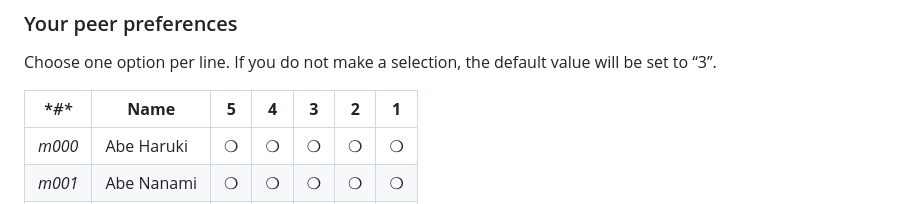
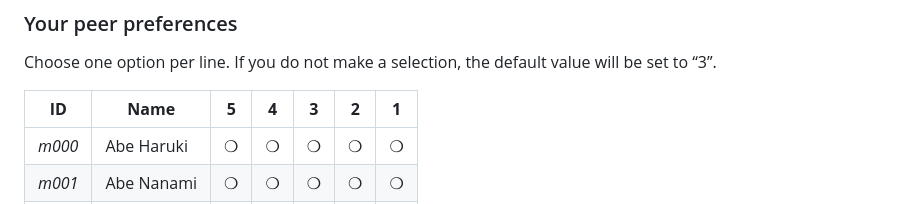
Before and after one commit to tohru-murakami/Yukari_Code_2, a Markdown page: Yukari Data Manager/Yukari_Preference_Survey.md, the part around the change. GitHub-like rendering.

```diff
--- a/Yukari Data Manager/Yukari_Preference_Survey.md
+++ b/Yukari Data Manager/Yukari_Preference_Survey.md
@@ -61,7 +61,7 @@ Indicate how favorable it would be for you to be assigned to the same anatomy te
 
 Choose one option per line. If you do not make a selection, the default value will be set to “3”.
 
-| **#\**   | **Name**    | **5** | **4** | **3** | **2** | **1** |
+| **ID**   | **Name**    | **5** | **4** | **3** | **2** | **1** |
 | -------- | ----------- | ----- | ----- | ----- | ----- | ----- |
 | *m000*   | Abe Haruki  | ❍     | ❍     | ❍     | ❍     | ❍     |
 | *m001*   | Abe Nanami  | ❍     | ❍     | ❍     | ❍     | ❍     |
```
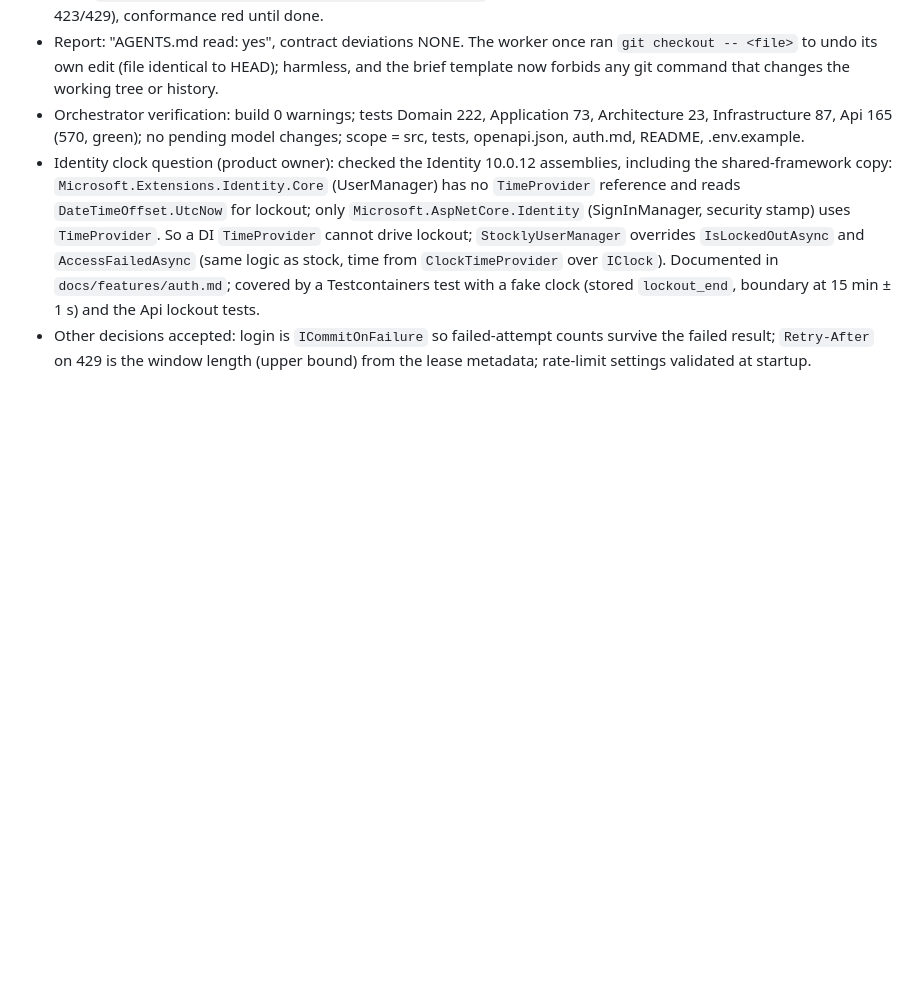
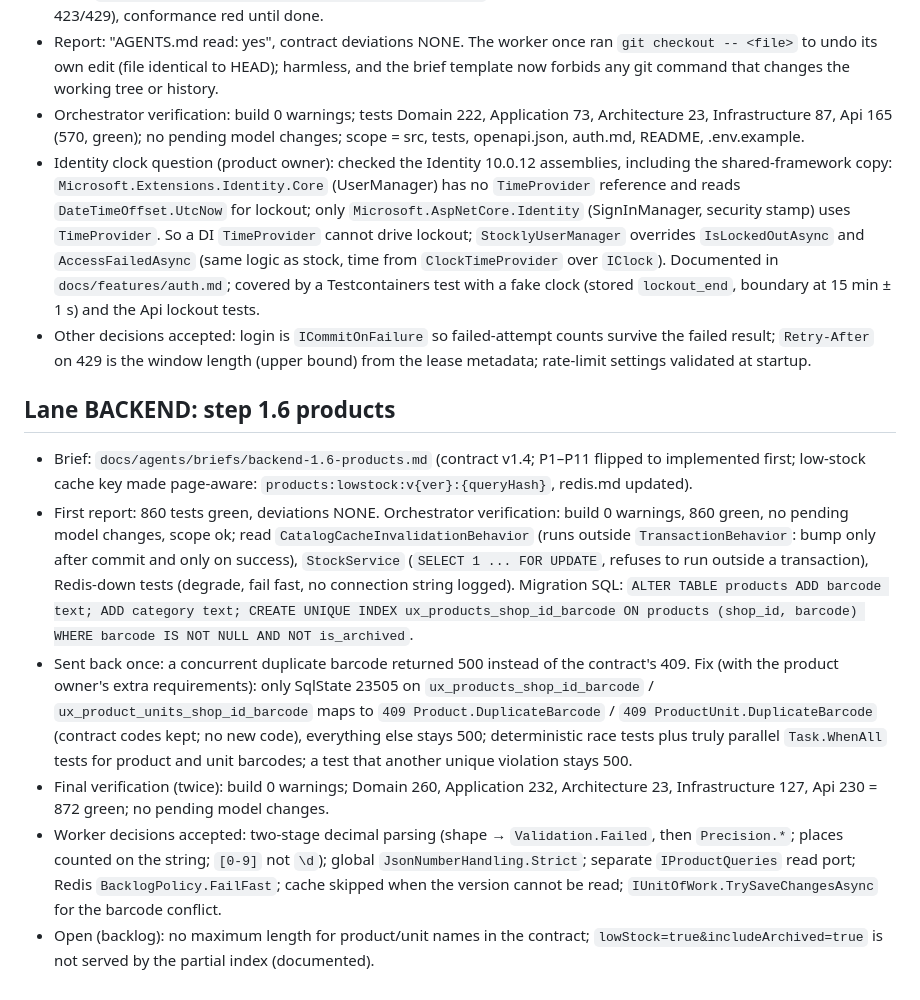
Before and after one commit to Medo6143/STPOCKLY_BACKEND, a Markdown page: docs/sprints/sprint-1-log.md, the part around the change. Drawn GitHub-style; blank space fills up the shorter version.

Commit message:
docs: log step 1.6
Co-Authored-By: Claude Opus 5.5 <noreply@anthropic.com>

```diff
--- a/docs/sprints/sprint-1-log.md
+++ b/docs/sprints/sprint-1-log.md
@@ -163,3 +163,12 @@ Stop conditions. The message defining "the four stop conditions" did not reach t
 - Orchestrator verification: build 0 warnings; tests Domain 222, Application 73, Architecture 23, Infrastructure 87, Api 165 (570, green); no pending model changes; scope = src, tests, openapi.json, auth.md, README, .env.example.
 - Identity clock question (product owner): checked the Identity 10.0.12 assemblies, including the shared-framework copy: `Microsoft.Extensions.Identity.Core` (UserManager) has no `TimeProvider` reference and reads `DateTimeOffset.UtcNow` for lockout; only `Microsoft.AspNetCore.Identity` (SignInManager, security stamp) uses `TimeProvider`. So a DI `TimeProvider` cannot drive lockout; `StocklyUserManager` overrides `IsLockedOutAsync` and `AccessFailedAsync` (same logic as stock, time from `ClockTimeProvider` over `IClock`). Documented in `docs/features/auth.md`; covered by a Testcontainers test with a fake clock (stored `lockout_end`, boundary at 15 min ± 1 s) and the Api lockout tests.
 - Other decisions accepted: login is `ICommitOnFailure` so failed-attempt counts survive the failed result; `Retry-After` on 429 is the window length (upper bound) from the lease metadata; rate-limit settings validated at startup.
+
+## Lane BACKEND: step 1.6 products
+
+- Brief: `docs/agents/briefs/backend-1.6-products.md` (contract v1.4; P1–P11 flipped to implemented first; low-stock cache key made page-aware: `products:lowstock:v{ver}:{queryHash}`, redis.md updated).
+- First report: 860 tests green, deviations NONE. Orchestrator verification: build 0 warnings, 860 green, no pending model changes, scope ok; read `CatalogCacheInvalidationBehavior` (runs outside `TransactionBehavior`: bump only after commit and only on success), `StockService` (`SELECT 1 ... FOR UPDATE`, refuses to run outside a transaction), Redis-down tests (degrade, fail fast, no connection string logged). Migration SQL: `ALTER TABLE products ADD barcode text; ADD category text; CREATE UNIQUE INDEX ux_products_shop_id_barcode ON products (shop_id, barcode) WHERE barcode IS NOT NULL AND NOT is_archived`.
+- Sent back once: a concurrent duplicate barcode returned 500 instead of the contract's 409. Fix (with the product owner's extra requirements): only SqlState 23505 on `ux_products_shop_id_barcode` / `ux_product_units_shop_id_barcode` maps to `409 Product.DuplicateBarcode` / `409 ProductUnit.DuplicateBarcode` (contract codes kept; no new code), everything else stays 500; deterministic race tests plus truly parallel `Task.WhenAll` tests for product and unit barcodes; a test that another unique violation stays 500.
+- Final verification (twice): build 0 warnings; Domain 260, Application 232, Architecture 23, Infrastructure 127, Api 230 = 872 green; no pending model changes.
+- Worker decisions accepted: two-stage decimal parsing (shape → `Validation.Failed`, then `Precision.*`; places counted on the string; `[0-9]` not `\d`); global `JsonNumberHandling.Strict`; separate `IProductQueries` read port; Redis `BacklogPolicy.FailFast`; cache skipped when the version cannot be read; `IUnitOfWork.TrySaveChangesAsync` for the barcode conflict.
+- Open (backlog): no maximum length for product/unit names in the contract; `lowStock=true&includeArchived=true` is not served by the partial index (documented).
```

▶ What to do: Anywhere the listing shows the word "message", copy the full line.

▶ Your response:
Commit message:
@@ -163,3 +163,12 @@ Stop conditions. The message defining "the four stop conditions" did not reach t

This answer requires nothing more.